Any fact which would influence the insurer in accepting or declining a risk or in fixing the premium or terms and conditions of the contract is material and must be disclosed by a proposer, or by the insurer to the insured.
Material Facts in other words
Material facts are based on the legal principal of “utmost good faith,” which requires a person who is seeking insurance of any kind to disclose any and all information that could be deemed relevant by an insurer. This information, known as material fact, may be any fact or facts that an insurance underwriter could use to assess the level of risk associated with insuring a particular individual. This degree of risk is what an insurer uses to determine your coverage and your premium, or cost.
Facts required to be disclosed
1. A fact which is earlier immaterial but becomes material later on must be disclosed if it has been expressly mentioned in the terms and conditions of the policy. Eg. Fire insurance of ones house. Earlier, vacant plot located nearby. Later on a petrol pump is constructed on such plot.
2. A fact which increases the risk must be disclosed in all circumstances. E.g. incase of theft insurance, if a person lives alone in an isolated place, the same needs to be compulsorily disclosed as it increases the risk.
3. Previous losses incurred and claims under previous policies needs to be disclosed. This is mainly in case of double insurance where it needs to be ascertained as to whether the subsequent insurance company is willing to insure and to what extent.
4. Special terms and conditions under previous policies if any.
5. Fact of existence of non-indemnity is to be disclosed. This relates to any charge or encumberance on the policy in the form of a loan security or otherwise.
6. The description of the subject matter must be stated properly. This is mainly to locate the property if it is immovable and to recognize it if it is movable.
7. Facts which suggest any special motive to take the insurance.
8. Facts which suggest the existence of any moral hazards which relate to the moral integrity of the proposer, etc.
Facts which need not to be disclosed
1. Fact lessening the risk need not be disclosed.
2. Public knowledge.

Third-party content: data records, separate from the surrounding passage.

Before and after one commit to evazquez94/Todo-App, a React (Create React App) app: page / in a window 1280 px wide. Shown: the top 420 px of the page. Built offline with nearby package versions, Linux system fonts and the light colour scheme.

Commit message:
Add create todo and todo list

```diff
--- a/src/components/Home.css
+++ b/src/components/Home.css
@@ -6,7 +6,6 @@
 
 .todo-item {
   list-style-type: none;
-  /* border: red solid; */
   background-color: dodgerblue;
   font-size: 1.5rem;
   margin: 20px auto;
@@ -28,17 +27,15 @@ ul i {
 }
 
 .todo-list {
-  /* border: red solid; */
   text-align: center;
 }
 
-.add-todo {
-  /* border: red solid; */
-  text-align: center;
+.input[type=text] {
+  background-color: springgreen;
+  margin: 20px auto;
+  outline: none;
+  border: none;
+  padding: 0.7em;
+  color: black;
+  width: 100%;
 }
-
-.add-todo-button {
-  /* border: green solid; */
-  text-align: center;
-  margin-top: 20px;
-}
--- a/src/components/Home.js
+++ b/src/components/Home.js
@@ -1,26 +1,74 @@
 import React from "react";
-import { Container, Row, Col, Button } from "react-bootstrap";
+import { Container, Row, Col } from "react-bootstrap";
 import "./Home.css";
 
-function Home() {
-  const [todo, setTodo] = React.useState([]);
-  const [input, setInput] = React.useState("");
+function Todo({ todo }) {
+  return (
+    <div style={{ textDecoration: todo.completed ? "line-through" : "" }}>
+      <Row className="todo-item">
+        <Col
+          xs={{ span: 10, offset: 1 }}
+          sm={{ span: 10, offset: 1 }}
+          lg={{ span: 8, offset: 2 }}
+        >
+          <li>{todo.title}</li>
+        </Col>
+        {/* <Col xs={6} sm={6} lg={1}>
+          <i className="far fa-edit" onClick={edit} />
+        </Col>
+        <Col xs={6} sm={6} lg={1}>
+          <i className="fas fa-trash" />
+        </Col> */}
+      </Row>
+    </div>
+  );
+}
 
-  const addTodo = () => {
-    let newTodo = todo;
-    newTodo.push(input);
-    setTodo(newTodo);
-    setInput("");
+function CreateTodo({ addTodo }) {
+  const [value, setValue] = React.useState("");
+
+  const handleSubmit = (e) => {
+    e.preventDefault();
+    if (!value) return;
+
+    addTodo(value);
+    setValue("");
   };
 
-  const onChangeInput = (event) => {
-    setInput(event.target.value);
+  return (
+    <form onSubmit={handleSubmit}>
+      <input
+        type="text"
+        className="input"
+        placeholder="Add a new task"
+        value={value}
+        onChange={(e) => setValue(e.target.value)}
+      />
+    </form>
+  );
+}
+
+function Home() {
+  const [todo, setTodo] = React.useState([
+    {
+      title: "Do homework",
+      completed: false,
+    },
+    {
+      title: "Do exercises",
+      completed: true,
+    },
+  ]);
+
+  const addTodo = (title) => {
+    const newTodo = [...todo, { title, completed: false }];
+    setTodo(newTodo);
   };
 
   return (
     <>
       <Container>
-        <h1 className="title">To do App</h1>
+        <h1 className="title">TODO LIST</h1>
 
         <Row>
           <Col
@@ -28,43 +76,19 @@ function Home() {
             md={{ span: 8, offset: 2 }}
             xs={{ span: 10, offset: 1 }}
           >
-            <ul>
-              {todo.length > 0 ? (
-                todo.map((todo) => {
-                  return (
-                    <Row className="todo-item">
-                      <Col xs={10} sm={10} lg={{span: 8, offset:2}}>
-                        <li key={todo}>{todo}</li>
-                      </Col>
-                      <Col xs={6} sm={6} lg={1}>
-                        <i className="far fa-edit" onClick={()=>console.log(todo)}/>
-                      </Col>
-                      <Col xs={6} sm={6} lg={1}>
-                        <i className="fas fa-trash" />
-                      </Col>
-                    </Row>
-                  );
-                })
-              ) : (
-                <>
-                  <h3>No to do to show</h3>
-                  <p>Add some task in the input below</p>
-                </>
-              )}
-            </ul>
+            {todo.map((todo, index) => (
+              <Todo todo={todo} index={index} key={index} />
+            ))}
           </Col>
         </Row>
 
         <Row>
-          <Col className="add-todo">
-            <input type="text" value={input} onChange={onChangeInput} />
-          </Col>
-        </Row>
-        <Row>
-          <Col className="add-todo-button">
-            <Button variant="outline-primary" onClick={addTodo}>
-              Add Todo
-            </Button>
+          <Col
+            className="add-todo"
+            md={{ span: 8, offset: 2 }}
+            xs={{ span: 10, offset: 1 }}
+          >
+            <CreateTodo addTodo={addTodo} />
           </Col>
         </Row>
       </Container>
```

E.g. facts regarding govt. policies, taxes, subsidies, etc. which are expected to be known to all.
3. Fact of law like rules, regulations, etc. which have already been made available to all by way of the notification in the official gazette.
4. Superfluous facts or such information which is not logical.
5. Facts which are inferred information.
6. Fact waived by the insurer himself.
7. Facts governed by the policy itself.